RECORDS —
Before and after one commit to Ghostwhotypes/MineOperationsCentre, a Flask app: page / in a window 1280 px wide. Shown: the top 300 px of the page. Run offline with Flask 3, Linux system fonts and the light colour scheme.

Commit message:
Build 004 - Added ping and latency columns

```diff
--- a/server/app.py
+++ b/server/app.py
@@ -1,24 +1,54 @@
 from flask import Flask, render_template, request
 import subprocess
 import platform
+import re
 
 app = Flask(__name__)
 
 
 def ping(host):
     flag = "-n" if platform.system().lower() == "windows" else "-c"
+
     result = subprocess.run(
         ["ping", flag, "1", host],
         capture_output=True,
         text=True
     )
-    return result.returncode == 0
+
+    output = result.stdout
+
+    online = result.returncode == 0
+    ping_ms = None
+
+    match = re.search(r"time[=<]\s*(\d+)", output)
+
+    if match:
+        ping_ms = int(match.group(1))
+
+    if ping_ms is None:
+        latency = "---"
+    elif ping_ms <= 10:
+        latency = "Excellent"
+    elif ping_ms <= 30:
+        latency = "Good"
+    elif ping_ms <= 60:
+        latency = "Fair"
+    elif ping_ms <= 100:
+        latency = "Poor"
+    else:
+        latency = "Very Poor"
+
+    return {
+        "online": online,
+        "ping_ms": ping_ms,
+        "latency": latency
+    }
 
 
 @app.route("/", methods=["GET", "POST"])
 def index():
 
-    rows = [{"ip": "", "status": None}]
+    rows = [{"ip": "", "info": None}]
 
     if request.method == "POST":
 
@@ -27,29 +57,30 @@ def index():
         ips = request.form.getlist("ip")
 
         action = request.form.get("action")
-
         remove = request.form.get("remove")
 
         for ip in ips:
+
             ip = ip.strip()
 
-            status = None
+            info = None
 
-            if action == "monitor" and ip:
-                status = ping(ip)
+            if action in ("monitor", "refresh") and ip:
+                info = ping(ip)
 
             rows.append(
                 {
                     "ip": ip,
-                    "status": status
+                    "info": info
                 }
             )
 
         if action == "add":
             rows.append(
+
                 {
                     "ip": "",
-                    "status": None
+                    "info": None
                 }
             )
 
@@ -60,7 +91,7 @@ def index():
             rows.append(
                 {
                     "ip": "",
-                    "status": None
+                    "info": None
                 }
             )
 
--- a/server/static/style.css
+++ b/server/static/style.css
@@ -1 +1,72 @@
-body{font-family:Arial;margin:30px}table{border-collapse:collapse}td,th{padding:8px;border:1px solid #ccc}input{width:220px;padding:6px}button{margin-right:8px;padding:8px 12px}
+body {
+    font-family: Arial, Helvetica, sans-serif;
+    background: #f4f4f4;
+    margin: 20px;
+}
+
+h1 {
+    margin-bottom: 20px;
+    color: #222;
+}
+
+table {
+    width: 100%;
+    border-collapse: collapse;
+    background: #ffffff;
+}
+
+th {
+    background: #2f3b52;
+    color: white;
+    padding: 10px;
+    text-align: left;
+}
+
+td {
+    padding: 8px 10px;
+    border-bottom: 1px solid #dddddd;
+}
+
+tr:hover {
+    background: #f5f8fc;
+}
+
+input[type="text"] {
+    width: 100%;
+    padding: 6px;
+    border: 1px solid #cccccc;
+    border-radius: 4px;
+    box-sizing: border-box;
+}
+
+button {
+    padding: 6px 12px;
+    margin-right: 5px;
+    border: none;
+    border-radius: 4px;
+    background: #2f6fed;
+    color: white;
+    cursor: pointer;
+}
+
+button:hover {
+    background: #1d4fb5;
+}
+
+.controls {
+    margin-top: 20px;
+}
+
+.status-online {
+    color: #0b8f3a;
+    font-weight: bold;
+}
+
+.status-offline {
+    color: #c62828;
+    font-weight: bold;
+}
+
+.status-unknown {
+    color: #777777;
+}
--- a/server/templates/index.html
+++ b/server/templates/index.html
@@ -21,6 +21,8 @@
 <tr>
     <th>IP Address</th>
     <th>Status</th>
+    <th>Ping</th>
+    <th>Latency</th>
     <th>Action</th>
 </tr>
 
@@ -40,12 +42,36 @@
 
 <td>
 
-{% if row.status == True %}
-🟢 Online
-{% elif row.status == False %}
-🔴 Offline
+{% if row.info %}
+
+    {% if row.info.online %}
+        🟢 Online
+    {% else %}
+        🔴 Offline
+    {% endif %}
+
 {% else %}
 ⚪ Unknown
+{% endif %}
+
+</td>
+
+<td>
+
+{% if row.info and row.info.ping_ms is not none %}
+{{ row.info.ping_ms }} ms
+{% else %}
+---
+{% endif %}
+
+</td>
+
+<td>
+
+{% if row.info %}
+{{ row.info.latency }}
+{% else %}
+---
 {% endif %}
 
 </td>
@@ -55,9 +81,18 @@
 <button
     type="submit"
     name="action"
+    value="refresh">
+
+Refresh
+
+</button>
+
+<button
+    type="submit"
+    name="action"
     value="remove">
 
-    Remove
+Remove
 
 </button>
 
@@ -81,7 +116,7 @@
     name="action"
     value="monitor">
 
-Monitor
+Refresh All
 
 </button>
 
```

WHAT YOU NEED TO DO — For every line in the material, write out an exact copy.

YOUR RESPONSE —
Before and after one commit to Ghostwhotypes/MineOperationsCentre, a Flask app: page / in a window 1280 px wide. Shown: the top 300 px of the page. Run offline with Flask 3, Linux system fonts and the light colour scheme.

Commit message:
Build 004 - Added ping and latency columns

```diff
--- a/server/app.py
+++ b/server/app.py
@@ -1,24 +1,54 @@
 from flask import Flask, render_template, request
 import subprocess
 import platform
+import re
 
 app = Flask(__name__)
 
 
 def ping(host):
     flag = "-n" if platform.system().lower() == "windows" else "-c"
+
     result = subprocess.run(
         ["ping", flag, "1", host],
         capture_output=True,
         text=True
     )
-    return result.returncode == 0
+
+    output = result.stdout
+
+    online = result.returncode == 0
+    ping_ms = None
+
+    match = re.search(r"time[=<]\s*(\d+)", output)
+
+    if match:
+        ping_ms = int(match.group(1))
+
+    if ping_ms is None:
+        latency = "---"
+    elif ping_ms <= 10:
+        latency = "Excellent"
+    elif ping_ms <= 30:
+        latency = "Good"
+    elif ping_ms <= 60:
+        latency = "Fair"
+    elif ping_ms <= 100:
+        latency = "Poor"
+    else:
+        latency = "Very Poor"
+
+    return {
+        "online": online,
+        "ping_ms": ping_ms,
+        "latency": latency
+    }
 
 
 @app.route("/", methods=["GET", "POST"])
 def index():
 
-    rows = [{"ip": "", "status": None}]
+    rows = [{"ip": "", "info": None}]
 
     if request.method == "POST":
 
@@ -27,29 +57,30 @@ def index():
         ips = request.form.getlist("ip")
 
         action = request.form.get("action")
-
         remove = request.form.get("remove")
 
         for ip in ips:
+
             ip = ip.strip()
 
-            status = None
+            info = None
 
-            if action == "monitor" and ip:
-                status = ping(ip)
+            if action in ("monitor", "refresh") and ip:
+                info = ping(ip)
 
             rows.append(
                 {
                     "ip": ip,
-                    "status": status
+                    "info": info
                 }
             )
 
         if action == "add":
             rows.append(
+
                 {
                     "ip": "",
-                    "status": None
+                    "info": None
                 }
             )
 
@@ -60,7 +91,7 @@ def index():
             rows.append(
                 {
                     "ip": "",
-                    "status": None
+                    "info": None
                 }
             )
 
--- a/server/static/style.css
+++ b/server/static/style.css
@@ -1 +1,72 @@
-body{font-family:Arial;margin:30px}table{border-collapse:collapse}td,th{padding:8px;border:1px solid #ccc}input{width:220px;padding:6px}button{margin-right:8px;padding:8px 12px}
+body {
+    font-family: Arial, Helvetica, sans-serif;
+    background: #f4f4f4;
+    margin: 20px;
+}
+
+h1 {
+    margin-bottom: 20px;
+    color: #222;
+}
+
+table {
+    width: 100%;
+    border-collapse: collapse;
+    background: #ffffff;
+}
+
+th {
+    background: #2f3b52;
+    color: white;
+    padding: 10px;
+    text-align: left;
+}
+
+td {
+    padding: 8px 10px;
+    border-bottom: 1px solid #dddddd;
+}
+
+tr:hover {
+    background: #f5f8fc;
+}
+
+input[type="text"] {
+    width: 100%;
+    padding: 6px;
+    border: 1px solid #cccccc;
+    border-radius: 4px;
+    box-sizing: border-box;
+}
+
+button {
+    padding: 6px 12px;
+    margin-right: 5px;
+    border: none;
+    border-radius: 4px;
+    background: #2f6fed;
+    color: white;
+    cursor: pointer;
+}
+
+button:hover {
+    background: #1d4fb5;
+}
+
+.controls {
+    margin-top: 20px;
+}
+
+.status-online {
+    color: #0b8f3a;
+    font-weight: bold;
+}
+
+.status-offline {
+    color: #c62828;
+    font-weight: bold;
+}
+
+.status-unknown {
+    color: #777777;
+}
--- a/server/templates/index.html
+++ b/server/templates/index.html
@@ -21,6 +21,8 @@
 <tr>
     <th>IP Address</th>
     <th>Status</th>
+    <th>Ping</th>
+    <th>Latency</th>
     <th>Action</th>
 </tr>
 
@@ -40,12 +42,36 @@
 
 <td>
 
-{% if row.status == True %}
-🟢 Online
-{% elif row.status == False %}
-🔴 Offline
+{% if row.info %}
+
+    {% if row.info.online %}
+        🟢 Online
+    {% else %}
+        🔴 Offline
+    {% endif %}
+
 {% else %}
 ⚪ Unknown
+{% endif %}
+
+</td>
+
+<td>
+
+{% if row.info and row.info.ping_ms is not none %}
+{{ row.info.ping_ms }} ms
+{% else %}
+---
+{% endif %}
+
+</td>
+
+<td>
+
+{% if row.info %}
+{{ row.info.latency }}
+{% else %}
+---
 {% endif %}
 
 </td>
@@ -55,9 +81,18 @@
 <button
     type="submit"
     name="action"
+    value="refresh">
+
+Refresh
+
+</button>
+
+<button
+    type="submit"
+    name="action"
     value="remove">
 
-    Remove
+Remove
 
 </button>
 
@@ -81,7 +116,7 @@
     name="action"
     value="monitor">
 
-Monitor
+Refresh All
 
 </button>
 
```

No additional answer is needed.